Disbursing officers are personally liable for deficiencies in their accounts resulting from illegal, improper, or incorrect payments. However, under 31 U.S.C. Sec. 3527(c) (1988), this Office may relieve a disbursing officer of his liability when the record indicates that the disbursing officer acted within the bounds of reasonable care as established by applicable regulations and that there is no evidence of bad faith on the part of the disbursing officer. Where, as here, the incorrect payments were made by the disbursing officer's subordinates, we generally will find that the disbursing officer acted with reasonable care for purposes of 31 U.S.C. Sec. 3527(c) upon a showing that the officer properly supervised his employees.

"Proper supervision is demonstrated by evidence that the supervisor maintained an adequate system of procedures and controls to avoid errors and that appropriate steps were taken to ensure the system's implementation and effectiveness."

62 Comp.Gen. 476 at 480 (1983), B-237082 et al., May 8, 1990. This evidence must be sufficient for us to determine independently whether adequate procedures were in place. See B-235037, Sept. 18, 1989.

Your submission included a copy of the applicable operating procedures in effect at the time the overpayment occurred. The record reflects that the employees involved had been trained and were aware of applicable procedures. Further, supervisors were available to assist the employees and periodic checks were conducted. Additionally, the record reflects that the checks to be shredded were handled and accounted for in accordance with the procedures. Because Ms. Robinson appears to have maintained and implemented an adequate system of procedures and controls, we conclude that the overpayment was not the result of a lack of reasonable care by Ms. Robinson. We also conclude that there is no evidence that Ms. Robinson acted in bad faith.

Finally, we have stated that we will exercise our discretion under section 3527(c) to deny agency requests for relief unless an agency demonstrates that it pursued collection of the erroneous payment in compliance with the Federal Claims Collection Standards, 4 C.F.R. Sec. Parts 101-105 (1990); 62 Comp.Gen. 476. We find that the agency substantially complied with the Federal Claims Collection Standards by repeatedly attempting to contact the payee and reclaim the erroneous payment.
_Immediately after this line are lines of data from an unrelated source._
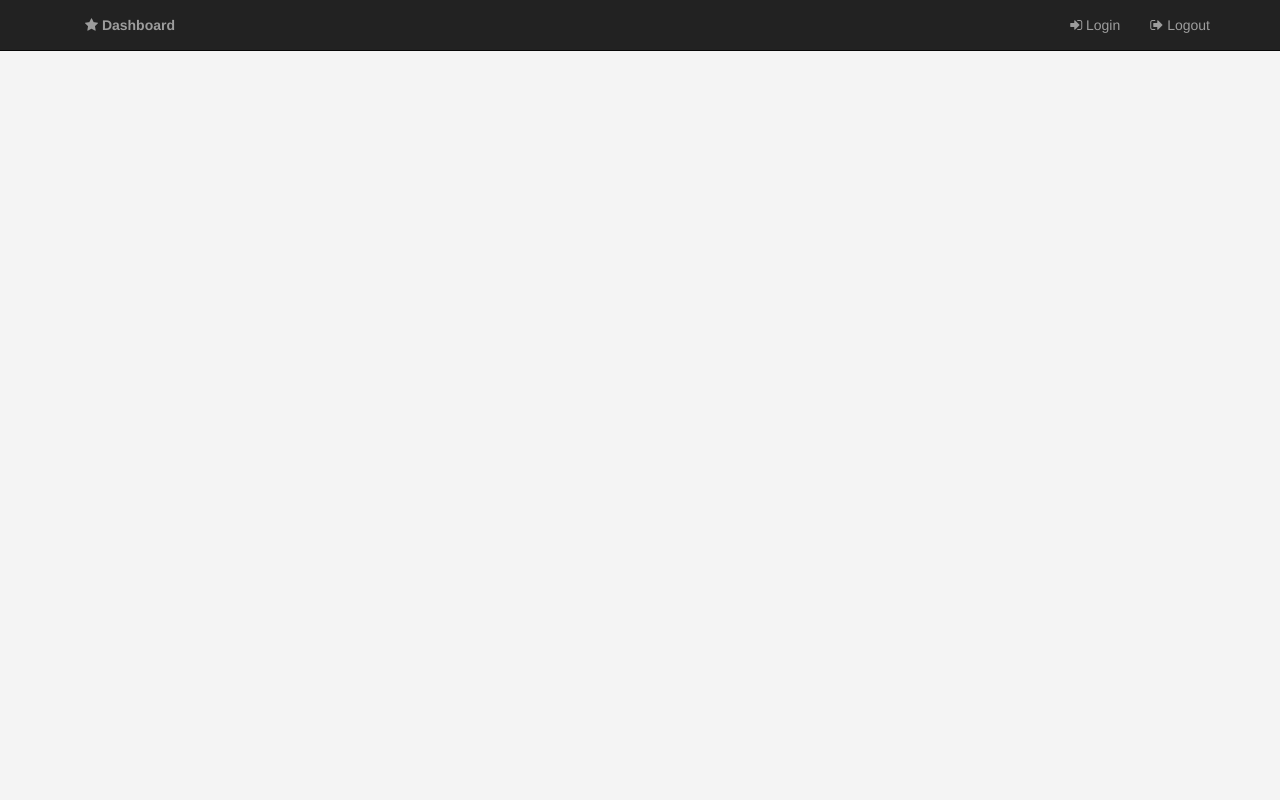
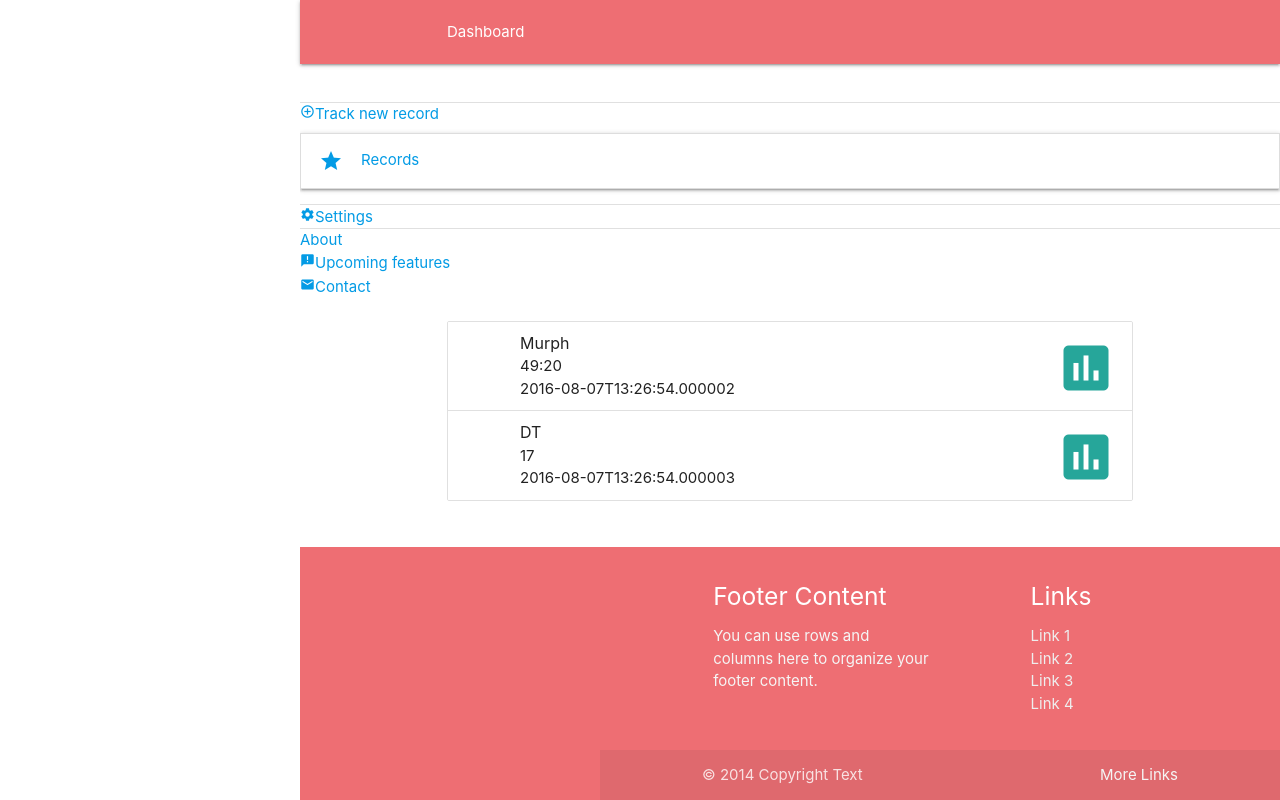
Before and after one commit to stretchhog/prfit, a Flask app: page /dashboard in a window 1280 px wide. Run offline with Flask 2, Linux system fonts and the light colour scheme; some libraries are stand-ins or nearby versions.

Commit message:
Switched to materialcss

```diff
--- a/handlers/root.py
+++ b/handlers/root.py
@@ -1,19 +1,46 @@
+from datetime import datetime
+
 from flask import make_response, render_template
 
 from flask_restful import Resource
 from main import api
 
 
-class Home(Resource):
-	@staticmethod
-	def get():
-		return make_response(render_template('home.html'))
+def get_workout_categories():
+	return ['Crossfit', 'Running', 'Weight Lifting']
 
 
-class Dashboard(Resource):
-	@staticmethod
-	def get():
-		return make_response(render_template('dashboard.html'))
+data = [
+	{
+		"name": "Murph",
+		"metric": "Time",
+		"value": "49:20",
+		'date': datetime.today().isoformat(),
+		"rxd": True
+	},
+	{
+		"name": "DT",
+		"metric": "AMRAP",
+		"value": "17",
+		'date': datetime.today().isoformat(),
+		"rxd": False
+	}
+]
+
+
+class DefaultResponse(Resource):
+	def get_response(self, template, **kwargs):
+		return make_response(render_template(template, menu=get_workout_categories(), **kwargs))
+
+
+class Home(DefaultResponse):
+	def get(self):
+		return self.get_response('home.html')
+
+
+class Dashboard(DefaultResponse):
+	def get(self):
+		return self.get_response('dashboard.html', name="Crossfit", data=data)
 
 
 class User(Resource):
--- a/main.py
+++ b/main.py
@@ -1,18 +1,12 @@
 """`main` is the top level module for your Flask application."""
 
 # Import the Flask Framework
-from flask_restful import Resource, Api
+from flask_restful import Api
 
-from flask import Flask, send_from_directory
+from flask import Flask
 
 app = Flask(__name__)
 api = Api(app)
-
-
-class Main(Resource):
-	@staticmethod
-	def get():
-		return send_from_directory('templates', 'index.html')
 
 
 @app.errorhandler(404)
@@ -38,4 +32,5 @@
 	"""Return a custom 500 error."""
 	return 'Sorry, unexpected error: {}'.format(e), 500
 
+
 from handlers import root, prs
--- a/requirements.txt
+++ b/requirements.txt
@@ -1,3 +1,3 @@
-Flask
+Flask==0.10.1
 Flask-Restful
 GUnicorn
--- a/static/bower.json
+++ b/static/bower.json
@@ -3,13 +3,9 @@
   "dependencies": {
     "font-awesome": null,
     "jquery": null,
-    "bootstrap": null,
-    "d3": null,
+    "materialize": null,
     "angular": "1.5.0",
     "angular-ui-notification": null,
-    "angular-material": "master",
-    "angular-aria": null,
-    "angular-animate": null,
     "angular-resource": null
   },
   "resolutions": {
--- a/static/css/style.css
+++ b/static/css/style.css
@@ -1,26 +1,19 @@
-html {
-    overflow-y: hidden;
+header, main, footer {
+    padding-left: 300px;
+}
+
+@media only screen and (max-width : 992px) {
+    header, main, footer {
+        padding-left: 0;
+    }
 }
 
 body {
-    padding: 0;
-    margin: 0;
-    display: block;
-    background-color: #f4f4f4;
-    color: #565656
+    display: flex;
+    min-height: 100vh;
+    flex-direction: column;
 }
 
-.content {
-    padding: 5px;
-    background-color: #fff;
-    border:1px solid #e1e1e1;
+main {
+    flex: 1 0 auto;
 }
-
-.pr-category {
-    border:1px solid #e1e1e1;
-}
-
-.pr {
-    padding-bottom: 10px;
-    border:1px solid #e1e1e1;
-}
--- a/static/js/app.js
+++ b/static/js/app.js
@@ -1,4 +1,4 @@
-var app = angular.module("app", ['ngResource', 'ui-notification', 'ngMaterial']);
+var app = angular.module("app", ['ngResource']);
 app.config(function ($interpolateProvider) {
 	$interpolateProvider.startSymbol('{[{').endSymbol('}]}');
 });
--- /dev/null
+++ b/templates/base_content.html
@@ -0,0 +1,12 @@
+{% extends "root.html" %}
+
+{% block title %}
+<nav class="top-nav">
+	<div class="container">
+		<div class="nav-wrapper"><a class="page-title">{% block title_name %}Test{% endblock %}</a></div>
+	</div>
+</nav>
+{% endblock %}
+
+{% block main %}
+{% endblock %}
--- a/templates/dashboard.html
+++ b/templates/dashboard.html
@@ -1,26 +1,16 @@
-{% extends "index.html" %}
-{% block index %}
+{% extends "base_content.html" %}
+{% block title_name %}Dashboard{% endblock %}
+{% block main %}
 
-<div ng-controller="DashboardCtrl" ng-cloak layout-gt-sm="row" layout="column">
-	<div flex-gt-md="100" flex>
-		<md-content>
-			<h1>Fitness PR dashboard</h1>
-			<p>Click PR to show more details.</p>
-			<div ng-repeat="cat in data.prs">
-				<md-list>
-					<md-subheader class="md-no-sticky">{[{ cat.category }]}</md-subheader>
-					<md-list-item class="md-2-line" ng-repeat="pr in cat.prs">
-						<img ng-src="" class="md-avatar"/>
-						<div class="md-list-item-text" layout="column">
-							<h3> {[{ pr.name }]} <span ng-if="pr.hasOwnProperty('rxd')"> | <code>RXD</code> <md-checkbox
-									ng-model="pr.rxd"></md-checkbox></span></h3>
-							<h4><i class="{[{ pr.icon }]}"></i> {[{ pr.value }]} <span ng-if="pr.hasOwnProperty('unit')"> {[{ pr.unit }]}</span></h4>
-						</div>
-				</md-list>
-				<md-divider></md-divider>
-			</div>
-		</md-content>
-	</div>
-</div>
-
+<ul class="collection">
+	{% for d in data %}
+	<li class="collection-item avatar">
+		<!--<img src="images/yuna.jpg" alt="" class="circle">-->
+		<span class="title">{{ d.name }}</span>
+		<p>{{ d.value }}</p>
+		<p>{{ d.date }}</p>
+		<a href="#!" class="secondary-content"><i class="medium material-icons">insert_chart</i></a>
+	</li>
+	{% endfor %}
+</ul>
 {% endblock %}
--- /dev/null
+++ b/templates/footer.html
@@ -0,0 +1,26 @@
+<footer class="page-footer">
+	<div class="container">
+		<div class="row">
+			<div class="col l6 s12">
+				<h5 class="white-text">Footer Content</h5>
+				<p class="grey-text text-lighten-4">You can use rows and columns here to organize your footer
+					content.</p>
+			</div>
+			<div class="col l4 offset-l2 s12">
+				<h5 class="white-text">Links</h5>
+				<ul>
+					<li><a class="grey-text text-lighten-3" href="#!">Link 1</a></li>
+					<li><a class="grey-text text-lighten-3" href="#!">Link 2</a></li>
+					<li><a class="grey-text text-lighten-3" href="#!">Link 3</a></li>
+					<li><a class="grey-text text-lighten-3" href="#!">Link 4</a></li>
+				</ul>
+			</div>
+		</div>
+	</div>
+	<div class="footer-copyright">
+		<div class="container">
+			© 2014 Copyright Text
+			<a class="grey-text text-lighten-4 right" href="#!">More Links</a>
+		</div>
+	</div>
+</footer>
--- a/templates/index.html
+++ /dev/null
@@ -1,77 +0,0 @@
-<!DOCTYPE html>
-<html lang="en">
-<head>
-	<meta charset="UTF-8">
-	<title>PR Fitness</title>
-
-	<!----------------- CSS ----------------->
-	<link rel='stylesheet' type="text/css" href="{{ url_for('static', filename='bower_components/bootstrap/dist/css/bootstrap.min.css') }}">
-	<link rel='stylesheet' type="text/css" href="{{ url_for('static', filename='bower_components/font-awesome/css/font-awesome.min.css') }}">
-	<link rel='stylesheet' type="text/css" href="{{ url_for('static', filename='bower_components/angular-ui-notification/dist/angular-ui-notification.min.css') }}">
-	<link rel="stylesheet" type="text/css" href="{{ url_for('static', filename='bower_components/angular-material/angular-material.min.css') }}">
-
-	<link rel="stylesheet" type="text/css" href="{{ url_for('static', filename='css/style.css') }}">
-
-	<!----------------- DEPENDENCIES ----------------->
-	<script src="{{ url_for('static', filename='bower_components/jquery/dist/jquery.min.js') }}"></script>
-	<script src="{{ url_for('static', filename='bower_components/d3/d3.min.js') }}"></script>
-	<script src="{{ url_for('static', filename='bower_components/bootstrap/dist/js/bootstrap.min.js') }}"></script>
-
-	<script src="{{ url_for('static', filename='bower_components/angular/angular.min.js') }}"></script>
-	<script src="{{ url_for('static', filename='bower_components/angular-resource/angular-resource.min.js') }}"></script>
-	<script src="{{ url_for('static', filename='bower_components/angular-ui-notification/dist/angular-ui-notification.min.js') }}"></script>
-
-	<script src="{{ url_for('static', filename='bower_components/angular-animate/angular-animate.min.js') }}"></script>
-	<script src="{{ url_for('static', filename='bower_components/angular-aria/angular-aria.min.js') }}"></script>
-	<script src="{{ url_for('static', filename='bower_components/angular-material/angular-material.min.js') }}"></script>
-
-	<!----------------- JS FILES ----------------->
-	<script src="{{ url_for('static', filename='js/metrics.js') }}"></script>
-	<script src="{{ url_for('static', filename='js/app.js') }}"></script>
-	<script src="{{ url_for('static', filename='js/controllers.js') }}"></script>
-	<script src="{{ url_for('static', filename='js/services.js') }}"></script>
-	<script src="{{ url_for('static', filename='js/controllers/NotificationCtrl.js') }}"></script>
-
-</head>
-<body ng-app="app">
-<nav class="navbar navbar-inverse navbar-static-top">
-	<div class="container">
-		<div class="navbar-header">
-			<button type="button" class="navbar-toggle collapsed" data-toggle="collapse" data-target="#navbar"
-			        aria-expanded="false" aria-controls="navbar">
-				<span class="sr-only">Toggle navigation</span>
-				<span class="icon-bar"></span>
-				<span class="icon-bar"></span>
-				<span class="icon-bar"></span>
-			</button>
-		</div>
-		<div id="navbar" class="navbar-collapse collapse">
-			<ul class="nav navbar-nav">
-				<li><a style="font-weight: bold" href="{{ url_for('dashboard') }}"><i class="fa fa-star"></i> Dashboard</a>
-			</ul>
-			<ul class="nav navbar-nav navbar-right">
-				<li><a href="#"><i class="fa fa-sign-in"></i> Login</a></li>
-				<li><a href="#"><i class="fa fa-sign-out"></i> Logout</a></li>
-			</ul>
-		</div>
-	</div><!--/.nav-collapse -->
-</nav>
-<div ng-controller="NotificationCtrl">
-	{% with messages = get_flashed_messages(with_categories=true) %}
-		{% if messages %}
-			{% for category, message in messages %}
-				{% if category == 'warning' %}
-					<div data-ng-init="warningNotification('Let op!', '{{ message }}')"></div>
-				{% elif category == 'success' %}
-					<div data-ng-init="successNotification('Gelukt!', '{{ message }}')"></div>
-				{% endif %}
-			{% endfor %}
-		{% endif %}
-	{% endwith %}
-</div>
-<div class="container">
-	{% block index %}
-	{% endblock %}
-</body>
-
-</html>
--- /dev/null
+++ b/templates/root.html
@@ -0,0 +1,112 @@
+<!DOCTYPE html>
+<html lang="en">
+<head>
+	<meta charset="UTF-8">
+	<title>PR Fitness</title>
+
+	<link href="http://fonts.googleapis.com/icon?family=Material+Icons" rel="stylesheet">
+
+	<!----------------- CSS ----------------->
+	<link rel='stylesheet' type="text/css"
+	      href="{{ url_for('static', filename='bower_components/font-awesome/css/font-awesome.min.css') }}">
+	<link rel="stylesheet" type="text/css"
+	      href="{{ url_for('static', filename='bower_components/materialize/dist/css/materialize.min.css') }}">
+
+	<link rel="stylesheet" type="text/css" href="{{ url_for('static', filename='css/style.css') }}">
+
+	<!----------------- DEPENDENCIES ----------------->
+	<script src="{{ url_for('static', filename='bower_components/jquery/dist/jquery.min.js') }}"></script>
+
+	<script src="{{ url_for('static', filename='bower_components/angular/angular.min.js') }}"></script>
+	<script src="{{ url_for('static', filename='bower_components/angular-resource/angular-resource.min.js') }}"></script>
+	<script src="{{ url_for('static', filename='bower_components/materialize/dist/js/materialize.min.js') }}"></script>
+
+
+	<!----------------- JS FILES ----------------->
+	<script src="{{ url_for('static', filename='js/metrics.js') }}"></script>
+	<script src="{{ url_for('static', filename='js/app.js') }}"></script>
+	<script src="{{ url_for('static', filename='js/controllers.js') }}"></script>
+	<script src="{{ url_for('static', filename='js/services.js') }}"></script>
+
+</head>
+<body ng-app="app">
+<header>
+	{% block title %}
+	{% endblock %}
+	<div class="container"><a href="#" data-activates="nav-mobile"
+	                          class="button-collapse top-nav full hide-on-large-only"><i class="material-icons">menu</i></a>
+	</div>
+	<ul id="nav-mobile" class="side-nav fixed" style="overflow: auto; transform: translateX(0%);">
+
+		<!-- If not logged in-->
+		<!--<li><a class="waves-effect" href="#"><i class="tiny material-icons">input</i>Sign in</a></li>-->
+		<!-- --------- -->
+
+		<!--If logged in-->
+		<li>
+			<div class="userView">
+				<img class="background light-blue accent-3" src="">
+				<a href="#user"><img class="circle" src=""></a>
+				<a href="#name"><span class="white-text name">John Doe</span></a>
+				<a href="#email"><span class="white-text email">jdandturk@gmail.com</span></a>
+			</div>
+		</li>
+		<li>
+			<div class="divider"></div>
+		</li>
+
+		<li><a class="waves-effect" href="#"><i class="tiny material-icons">add_circle_outline</i>Track new record</a>
+		</li>
+
+		<li class="no-padding">
+			<ul class="collapsible collapsible-accordion">
+				<li class="bold"><a class="collapsible-header  waves-effect waves-teal">
+					<i class="tiny material-icons">star</i>Records</a>
+					<div class="collapsible-body" style="display: none;">
+						<ul>
+							{% for m in menu %}
+							<li><a href="#">{{ m }}</a></li>
+							{% endfor %}
+						</ul>
+					</div>
+				</li>
+			</ul>
+		</li>
+
+		<li>
+			<div class="divider"></div>
+		</li>
+		<li><a class="waves-effect" href="#"><i class="tiny material-icons">settings</i>Settings</a></li>
+		<!-- --------- -->
+
+		<!-- Always-->
+		<li>
+			<div class="divider"></div>
+		</li>
+		<li><a class="subheader">About</a></li>
+		<li><a class="waves-effect" href="https://github.com/stretchhog/prfit/issues"><i class="tiny material-icons">announcement</i>Upcoming
+			features</a></li>
+		<li><a class="waves-effect" href="contact.html"><i class="tiny material-icons">mail</i>Contact</a></li>
+	</ul>
+</header>
+<main>
+	<div class="container">
+		{% block main %}
+		{% endblock %}
+	</div>
+</main>
+<footer>
+	{% include 'footer.html' %}
+</footer>
+</body>
+<script>
+	$(document).ready(function () {
+		$(".button-collapse").sideNav({
+			closeOnClick: true
+		});
+		$('.collapsible').collapsible({
+			accordion: false // A setting that changes the collapsible behavior to expandable instead of the default accordion style
+		});
+	})
+</script>
+</html>
```
Also changed, not shown: handlers/prs.py (+0 -19 lines), templates/home.html (+21 -6 lines), templates/contact.html (added).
Accordingly, we grant Ms. Robinson relief for the $1,158 overpayment.

In B-243749, Oct. 22, 1991, we delegated to the FMS the authority to relieve accountable officers from liability for certain types of losses not exceeding $3,000. Losses resulting from mechanical or clerical errors during the check issuance process were included in that delegation.

The request to relieve Ms. Robinson therefore is the type of case which would now fall under the delegation.